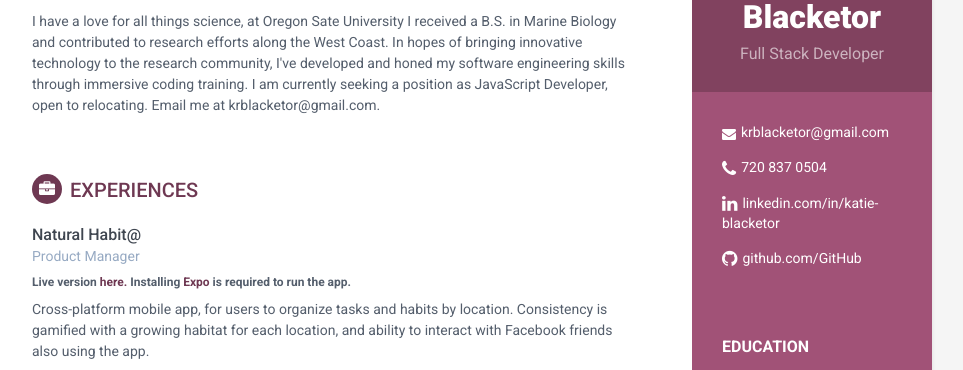
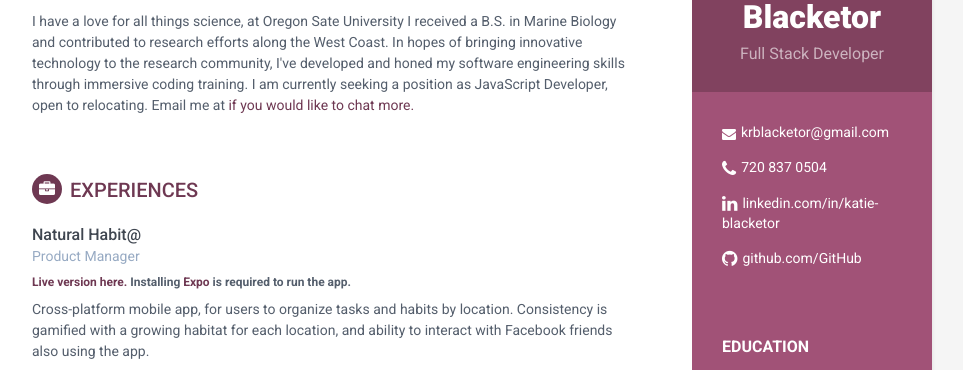
Before and after one commit to blackeka/blackeka.github.io, a Jekyll site: the page built from index.html, in a window 1280 px wide. Shown: the part 244-614 px from the top of the page, without its empty margins (188-1151 px from the left). Built offline with Jekyll 4.4.1, drawn with Linux system fonts in a browser that asks for light colours.

Commit message:
profile edits

```diff
--- a/_includes/career-profile.html
+++ b/_includes/career-profile.html
@@ -3,7 +3,7 @@
 <div class="summary">
     <p>I am a full stack developer specializing in JavaScript. I enjoy working with a range of technologies across the stack to create single-page web apps. I have expertise in ES6, React, React Native, Redux, building servers with Node and Express, SQL and NoSQL databases. While I love the challenge of creating something from nothing, I enthusiastically embrace learning new technologies as well as the challenge of diving into legacy code.</p>
 
-    <p>I have a love for all things science, at Oregon Sate University I received a B.S. in Marine Biology and contributed to research efforts along the West Coast. In hopes of bringing innovative technology to the research community, I've developed and honed my software engineering skills through immersive coding training. I am currently seeking a position as JavaScript Developer, open to relocating. Email me at krblacketor@gmail.com.</p>
+    <p>I have a love for all things science, at Oregon Sate University I received a B.S. in Marine Biology and contributed to research efforts along the West Coast. In hopes of bringing innovative technology to the research community, I've developed and honed my software engineering skills through immersive coding training. I am currently seeking a position as JavaScript Developer, open to relocating. Email me at <a href="#" target="krblacketor@gmail.com"> if you would like to chat more.</p>
 </div><!--//summary-->
 </section><!--//section-->
 <!--
```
**********
Nothing but the pictures should be left out when the listing is repeated exactly.

Before and after one commit to blackeka/blackeka.github.io, a Jekyll site: the page built from index.html, in a window 1280 px wide. Shown: the part 244-614 px from the top of the page, without its empty margins (188-1151 px from the left). Built offline with Jekyll 4.4.1, drawn with Linux system fonts in a browser that asks for light colours.

Commit message:
profile edits

```diff
--- a/_includes/career-profile.html
+++ b/_includes/career-profile.html
@@ -3,7 +3,7 @@
 <div class="summary">
     <p>I am a full stack developer specializing in JavaScript. I enjoy working with a range of technologies across the stack to create single-page web apps. I have expertise in ES6, React, React Native, Redux, building servers with Node and Express, SQL and NoSQL databases. While I love the challenge of creating something from nothing, I enthusiastically embrace learning new technologies as well as the challenge of diving into legacy code.</p>
 
-    <p>I have a love for all things science, at Oregon Sate University I received a B.S. in Marine Biology and contributed to research efforts along the West Coast. In hopes of bringing innovative technology to the research community, I've developed and honed my software engineering skills through immersive coding training. I am currently seeking a position as JavaScript Developer, open to relocating. Email me at krblacketor@gmail.com.</p>
+    <p>I have a love for all things science, at Oregon Sate University I received a B.S. in Marine Biology and contributed to research efforts along the West Coast. In hopes of bringing innovative technology to the research community, I've developed and honed my software engineering skills through immersive coding training. I am currently seeking a position as JavaScript Developer, open to relocating. Email me at <a href="#" target="krblacketor@gmail.com"> if you would like to chat more.</p>
 </div><!--//summary-->
 </section><!--//section-->
 <!--
```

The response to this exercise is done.